Ahead of imminent discussions between teams, the FIA and the sport's commercial chiefs to frame plans for a cost cap, Caterham boss Cyril Abiteboul thinks the governing body should seize control of the issue.
He thinks that expecting teams to approve cost reduction plans, which could hurt their competitiveness, is wrong.
"Is it really the teams' duty?" Abiteboul told AUTOSPORT about whether or not the bigger teams should be left to sort out the sport's financial platform.
"I know everyone is complaining that the bigger teams should be less selfish, and that they should think about the interests of the sport - but put yourself in the shoes of their team principal. All he wants is to win.
"Whether or not Caterham is here and can be competitive, he doesn't care. So I think that everyone has to come back to what his priority is.

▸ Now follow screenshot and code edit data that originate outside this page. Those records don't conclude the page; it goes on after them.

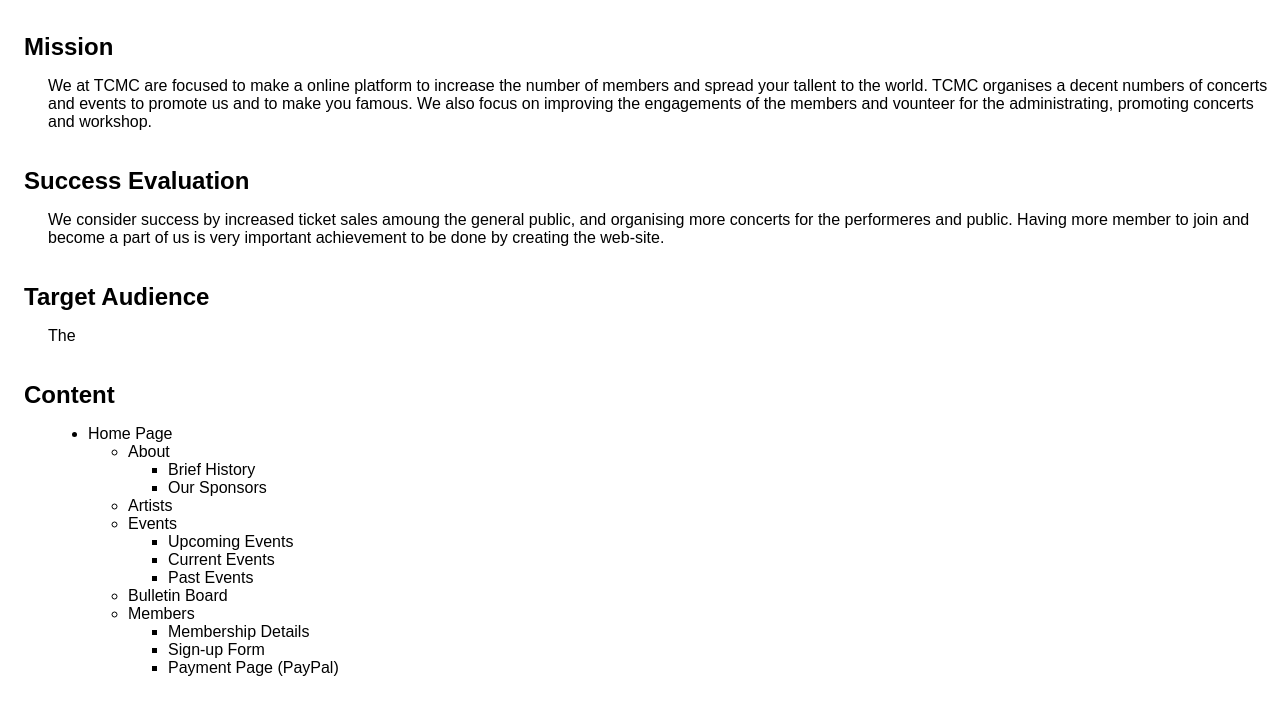
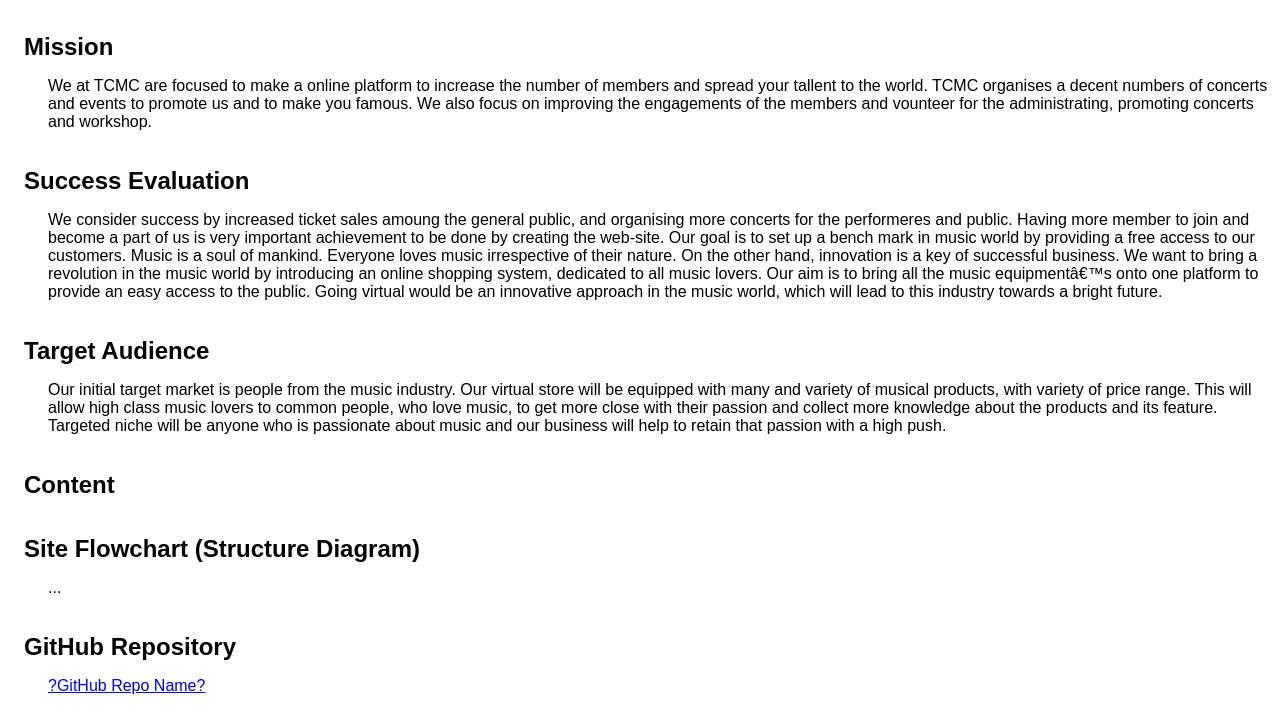
Before and after one commit to Anjasrini/Web-Design-Freaks, a plain HTML site: page plan.html in a window 1280 px wide. Shown: the part 159-875 px from the top of the page. Drawn offline with Linux system fonts and the light colour scheme.

Commit message:
Add files via upload

```diff
--- a/plan.html
+++ b/plan.html
@@ -22,39 +22,19 @@
 <h2>Success Evaluation</h2>
 <p>We consider success by increased ticket sales amoung the general public, and organising more concerts for the performeres and public.
 	Having more member to join and become a part of us is very important achievement to be done by creating the web-site.
+	Our goal is to set up a bench mark in music world by providing a free access to our customers.
+	Music is a soul of mankind. Everyone loves music irrespective of their nature. On the other hand, innovation is a key of successful business. We want to bring a revolution in the music world by introducing an online shopping system, dedicated to all music lovers. Our aim is to bring all the music equipment’s onto one platform to provide an easy access to the public. Going virtual would be an innovative approach in the music world, which will lead to this industry towards a bright future.
+
 </p>
 <h2>Target Audience</h2>
-<p>The  </p>
+<p>Our initial target market is people from the music industry. Our virtual store will be equipped with many and variety of musical products, with variety of 	price range. This will allow high class music lovers to common people, who love music, to get more close with their passion and collect more knowledge about 	the products and its feature. Targeted niche will be anyone who is passionate about music and our business will help to retain that passion with a high push.
+</p>
 <h2>Content</h2>
-<p>
-	<ul>
-		<li>Home Page
-		<ul>
-<li>About
-<ul>
-	<li>Brief History</li>
-	<li>Our Sponsors</li>
-</ul></li>
-<li>Artists</li>
-<li>Events
-<ul>
-<li>Upcoming Events</li>
-<li>Current Events</li>
-<li>Past Events </li>
-	</ul></li>
-	<li>Bulletin Board</li>
-	<li>Members
-	<ul>
-	<li>Membership Details</li>
-	<li>Sign-up Form</li>
-	<li>Payment Page (PayPal) </li>
-	</ul></li>
-	</li></ul></ul>
-</p>
+<p></p>
 <h2>Site Flowchart (Structure Diagram)</h2>
-<p><img src="FC-TCMC.jpeg"></p>
+<p> ...</p>
 <h2>GitHub Repository</h2>
-<p><a href="https://github.com/Anjasrini/Web-Design-Freaks" target="_blank">Web-Design-Freaks</a></p>
+<p><a href="http://github.com/?" target="_blank">?GitHub Repo Name?</a></p>
 <h2>Comps</h2>
 <p>provide links here to your 3 comps (images or HTML pages)</p>
 <ul>
```
Also changed, not shown: about.html (added, +26 -0 lines), index.html (line endings or trailing spaces), styles.css (line endings or trailing spaces).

"I have my priority and agenda. Stefano [Domenicali] and Christian [Horner] have their own priorities, so I think it is really down to the governing body. If there is a problem it should be down to them to sort out.
"I don't believe in the teams to have the capacity to sort it out. Most of the team principals are employees, who also have to think about their own individual performance, and when it is not good enough they will focus on their own issues.
"It is difficult to be altruist. F1 is not a charity."
PRIZE MONEY DISTRIBUTION A PROBLEM
Abiteboul suggests that one of the factors that has hurt teams is the way that the prize money is distributed in F1, which has tempted some outfits to spend beyond their means to chase success.
"You can encourage cost reduction through the way that you distribute revenue, but we are not going in that direction," he said.
"When you are in this business you are extremely tempted to over spend and over invest, and I believe that is the strategy of a team like Lotus.
"They want to be extremely successful in order to monetise and it comes at the cost potentially of their balance sheet. But can we blame them? No. They are just in the game.
"They are over enthusiastic about the racing element, the competitiveness of their environment. That is an approach.
"I think Sauber, for example, has a completely different approach in making sure it only invests in what it has. It is two different business strategies."